# [Task material]
# # # #
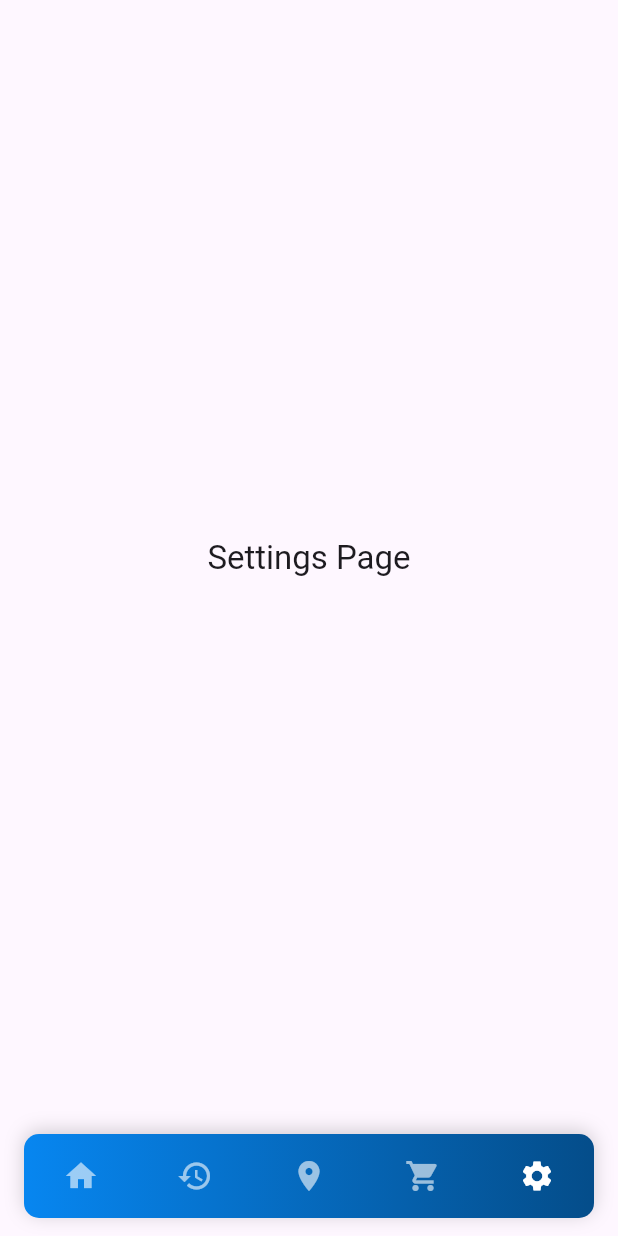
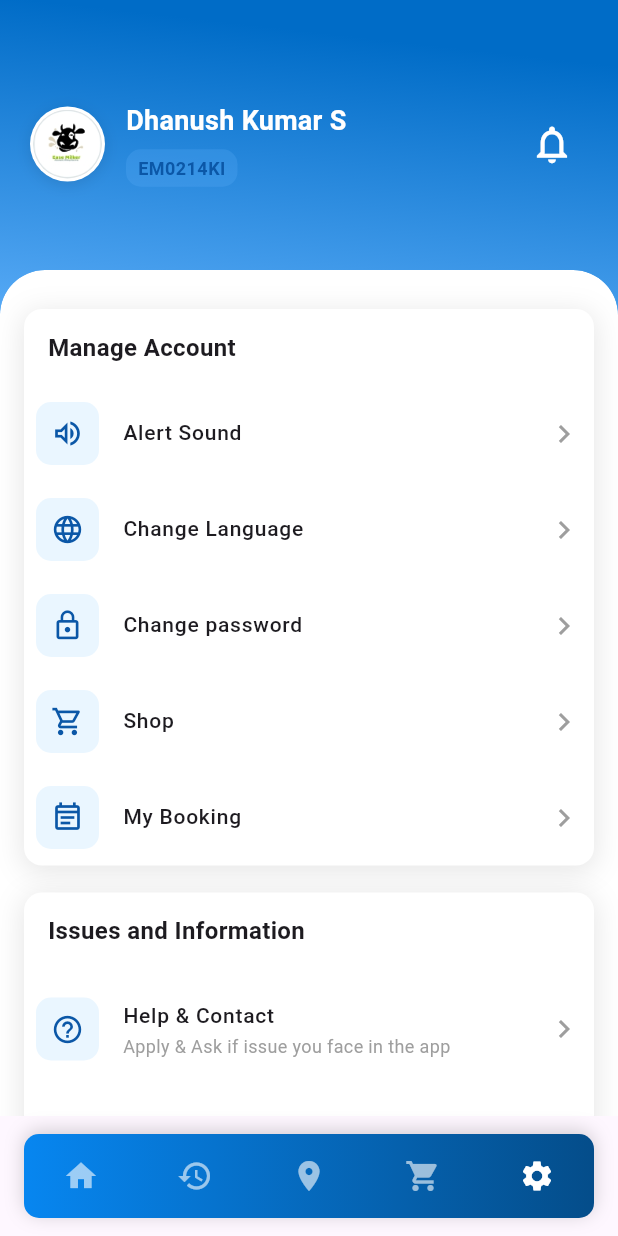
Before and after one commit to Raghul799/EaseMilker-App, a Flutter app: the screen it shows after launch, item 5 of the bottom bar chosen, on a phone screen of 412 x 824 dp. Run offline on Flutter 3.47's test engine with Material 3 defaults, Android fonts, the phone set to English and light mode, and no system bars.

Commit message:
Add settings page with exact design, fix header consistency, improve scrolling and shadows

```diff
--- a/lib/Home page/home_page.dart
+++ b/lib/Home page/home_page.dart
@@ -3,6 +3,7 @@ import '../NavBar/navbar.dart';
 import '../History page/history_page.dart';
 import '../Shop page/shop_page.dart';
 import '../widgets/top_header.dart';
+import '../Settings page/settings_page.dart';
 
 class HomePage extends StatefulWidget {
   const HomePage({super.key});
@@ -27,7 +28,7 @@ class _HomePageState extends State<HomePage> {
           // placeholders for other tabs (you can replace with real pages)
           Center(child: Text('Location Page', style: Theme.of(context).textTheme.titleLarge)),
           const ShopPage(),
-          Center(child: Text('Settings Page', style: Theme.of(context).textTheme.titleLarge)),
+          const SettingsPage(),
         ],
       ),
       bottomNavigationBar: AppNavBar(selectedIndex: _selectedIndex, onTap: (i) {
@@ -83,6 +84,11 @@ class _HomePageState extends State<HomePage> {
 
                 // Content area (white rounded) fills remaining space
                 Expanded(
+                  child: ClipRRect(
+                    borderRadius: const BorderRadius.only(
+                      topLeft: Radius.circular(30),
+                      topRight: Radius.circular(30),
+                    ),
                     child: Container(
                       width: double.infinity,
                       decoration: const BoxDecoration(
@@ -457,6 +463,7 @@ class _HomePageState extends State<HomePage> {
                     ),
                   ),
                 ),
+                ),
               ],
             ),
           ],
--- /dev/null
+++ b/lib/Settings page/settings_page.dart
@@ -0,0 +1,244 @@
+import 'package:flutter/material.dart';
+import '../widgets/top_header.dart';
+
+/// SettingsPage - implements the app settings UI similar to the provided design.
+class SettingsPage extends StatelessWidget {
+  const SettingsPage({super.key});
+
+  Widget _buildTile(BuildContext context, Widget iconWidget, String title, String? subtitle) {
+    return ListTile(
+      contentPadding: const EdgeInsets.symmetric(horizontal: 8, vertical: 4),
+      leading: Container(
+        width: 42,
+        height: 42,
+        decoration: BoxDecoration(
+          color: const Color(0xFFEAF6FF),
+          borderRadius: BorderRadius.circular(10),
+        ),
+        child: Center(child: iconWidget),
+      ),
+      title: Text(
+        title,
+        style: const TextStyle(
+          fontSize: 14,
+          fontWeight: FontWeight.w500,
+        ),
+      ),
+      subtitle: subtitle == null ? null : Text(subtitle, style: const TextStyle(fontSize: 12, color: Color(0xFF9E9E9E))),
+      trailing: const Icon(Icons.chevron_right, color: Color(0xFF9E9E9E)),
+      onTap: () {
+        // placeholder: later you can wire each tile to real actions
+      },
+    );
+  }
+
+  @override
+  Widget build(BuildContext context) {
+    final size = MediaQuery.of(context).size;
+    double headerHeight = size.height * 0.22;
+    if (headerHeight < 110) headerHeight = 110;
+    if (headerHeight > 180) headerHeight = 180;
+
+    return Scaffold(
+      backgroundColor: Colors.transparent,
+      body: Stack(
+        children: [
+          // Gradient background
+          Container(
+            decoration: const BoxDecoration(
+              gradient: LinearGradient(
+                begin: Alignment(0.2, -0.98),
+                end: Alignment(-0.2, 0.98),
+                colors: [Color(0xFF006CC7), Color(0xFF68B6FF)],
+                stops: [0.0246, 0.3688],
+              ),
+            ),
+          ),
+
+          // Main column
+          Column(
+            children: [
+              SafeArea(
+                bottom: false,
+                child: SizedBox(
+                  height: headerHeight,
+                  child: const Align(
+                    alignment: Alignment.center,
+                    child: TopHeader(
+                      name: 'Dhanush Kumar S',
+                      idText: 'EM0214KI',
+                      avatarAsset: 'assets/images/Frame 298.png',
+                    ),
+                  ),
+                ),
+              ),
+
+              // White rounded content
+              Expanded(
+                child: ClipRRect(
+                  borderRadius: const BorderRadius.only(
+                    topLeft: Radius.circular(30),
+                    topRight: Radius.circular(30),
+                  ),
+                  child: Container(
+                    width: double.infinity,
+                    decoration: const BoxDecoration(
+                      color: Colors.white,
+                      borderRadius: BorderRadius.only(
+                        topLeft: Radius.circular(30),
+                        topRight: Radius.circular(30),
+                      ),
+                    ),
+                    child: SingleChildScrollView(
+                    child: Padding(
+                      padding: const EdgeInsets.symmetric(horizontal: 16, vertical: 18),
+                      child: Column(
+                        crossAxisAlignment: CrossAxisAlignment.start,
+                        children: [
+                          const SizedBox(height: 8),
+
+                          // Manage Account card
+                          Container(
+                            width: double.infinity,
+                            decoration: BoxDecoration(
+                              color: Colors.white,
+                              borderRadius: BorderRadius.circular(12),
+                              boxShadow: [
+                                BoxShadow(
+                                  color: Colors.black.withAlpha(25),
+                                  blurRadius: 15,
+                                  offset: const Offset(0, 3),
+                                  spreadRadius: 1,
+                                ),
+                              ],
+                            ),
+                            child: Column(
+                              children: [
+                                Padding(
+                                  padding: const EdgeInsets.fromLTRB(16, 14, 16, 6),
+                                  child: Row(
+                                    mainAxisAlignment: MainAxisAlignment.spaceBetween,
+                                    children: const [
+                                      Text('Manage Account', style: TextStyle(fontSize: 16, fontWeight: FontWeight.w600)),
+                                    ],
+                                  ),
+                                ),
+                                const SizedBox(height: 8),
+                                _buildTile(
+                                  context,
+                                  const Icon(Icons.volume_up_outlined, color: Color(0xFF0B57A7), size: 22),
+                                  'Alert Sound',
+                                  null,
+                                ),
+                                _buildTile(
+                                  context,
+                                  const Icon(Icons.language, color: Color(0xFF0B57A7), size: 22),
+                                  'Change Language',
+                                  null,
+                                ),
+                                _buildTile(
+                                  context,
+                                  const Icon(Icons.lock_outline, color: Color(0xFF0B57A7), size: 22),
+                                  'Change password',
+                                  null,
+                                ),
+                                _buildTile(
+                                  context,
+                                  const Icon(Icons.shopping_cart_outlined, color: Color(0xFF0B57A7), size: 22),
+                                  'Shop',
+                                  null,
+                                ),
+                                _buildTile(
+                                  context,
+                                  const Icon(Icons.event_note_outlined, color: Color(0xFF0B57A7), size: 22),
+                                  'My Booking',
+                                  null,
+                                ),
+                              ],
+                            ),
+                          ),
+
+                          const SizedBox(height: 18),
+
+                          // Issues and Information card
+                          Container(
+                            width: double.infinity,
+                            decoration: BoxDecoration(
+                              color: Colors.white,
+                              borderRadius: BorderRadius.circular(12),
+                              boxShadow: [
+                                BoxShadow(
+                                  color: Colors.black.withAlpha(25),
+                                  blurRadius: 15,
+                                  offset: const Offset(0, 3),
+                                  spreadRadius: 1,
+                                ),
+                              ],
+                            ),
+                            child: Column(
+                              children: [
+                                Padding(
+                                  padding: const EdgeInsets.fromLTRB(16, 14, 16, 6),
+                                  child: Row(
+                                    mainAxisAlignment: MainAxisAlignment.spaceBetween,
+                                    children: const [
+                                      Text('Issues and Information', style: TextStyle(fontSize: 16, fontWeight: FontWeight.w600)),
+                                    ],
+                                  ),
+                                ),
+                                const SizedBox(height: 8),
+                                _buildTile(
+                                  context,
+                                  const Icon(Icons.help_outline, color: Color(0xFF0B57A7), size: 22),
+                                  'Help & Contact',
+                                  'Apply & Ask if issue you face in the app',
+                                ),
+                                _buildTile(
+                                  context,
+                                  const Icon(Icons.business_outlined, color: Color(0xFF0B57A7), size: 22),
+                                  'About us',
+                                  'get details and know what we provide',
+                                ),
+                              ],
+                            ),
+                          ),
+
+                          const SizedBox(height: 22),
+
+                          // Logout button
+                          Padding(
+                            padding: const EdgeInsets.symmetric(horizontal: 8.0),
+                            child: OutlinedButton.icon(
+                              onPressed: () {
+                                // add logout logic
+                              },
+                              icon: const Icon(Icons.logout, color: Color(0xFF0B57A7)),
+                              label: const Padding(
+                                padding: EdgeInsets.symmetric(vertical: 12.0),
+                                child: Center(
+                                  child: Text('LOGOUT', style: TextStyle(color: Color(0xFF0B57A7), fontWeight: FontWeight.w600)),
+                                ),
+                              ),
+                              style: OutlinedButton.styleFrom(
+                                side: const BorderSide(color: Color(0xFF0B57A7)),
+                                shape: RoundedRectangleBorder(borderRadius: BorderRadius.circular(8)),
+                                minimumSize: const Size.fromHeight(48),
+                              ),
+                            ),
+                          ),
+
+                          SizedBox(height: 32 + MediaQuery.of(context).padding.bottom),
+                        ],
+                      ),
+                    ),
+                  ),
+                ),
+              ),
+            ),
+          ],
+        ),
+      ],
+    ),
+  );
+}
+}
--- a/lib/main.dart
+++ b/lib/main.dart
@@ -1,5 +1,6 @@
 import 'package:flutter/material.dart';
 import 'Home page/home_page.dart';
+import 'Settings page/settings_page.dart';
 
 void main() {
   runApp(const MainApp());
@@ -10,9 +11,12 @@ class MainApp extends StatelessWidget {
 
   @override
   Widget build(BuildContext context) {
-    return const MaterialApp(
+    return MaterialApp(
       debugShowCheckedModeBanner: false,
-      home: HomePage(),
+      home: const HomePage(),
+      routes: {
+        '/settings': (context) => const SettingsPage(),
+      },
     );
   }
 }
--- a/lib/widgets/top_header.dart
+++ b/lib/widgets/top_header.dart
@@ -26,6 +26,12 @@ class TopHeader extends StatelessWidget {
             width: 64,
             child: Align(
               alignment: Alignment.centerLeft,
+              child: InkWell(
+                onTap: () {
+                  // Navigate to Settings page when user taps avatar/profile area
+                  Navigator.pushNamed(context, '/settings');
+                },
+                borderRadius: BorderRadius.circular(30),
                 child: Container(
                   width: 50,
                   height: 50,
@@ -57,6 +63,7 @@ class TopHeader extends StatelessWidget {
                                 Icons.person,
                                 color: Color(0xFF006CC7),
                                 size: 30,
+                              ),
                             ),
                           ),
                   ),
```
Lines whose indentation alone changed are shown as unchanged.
# # # #
# [Instructions for the task]
Search the data for the string "circular" and copy each line where it appears.

# [Solution for this exercise]
+                      topLeft: Radius.circular(30),
+                      topRight: Radius.circular(30),
+          borderRadius: BorderRadius.circular(10),
+                    topLeft: Radius.circular(30),
+                    topRight: Radius.circular(30),
+                        topLeft: Radius.circular(30),
+                        topRight: Radius.circular(30),
+                              borderRadius: BorderRadius.circular(12),
+                              borderRadius: BorderRadius.circular(12),
+                                shape: RoundedRectangleBorder(borderRadius: BorderRadius.circular(8)),
+                borderRadius: BorderRadius.circular(30),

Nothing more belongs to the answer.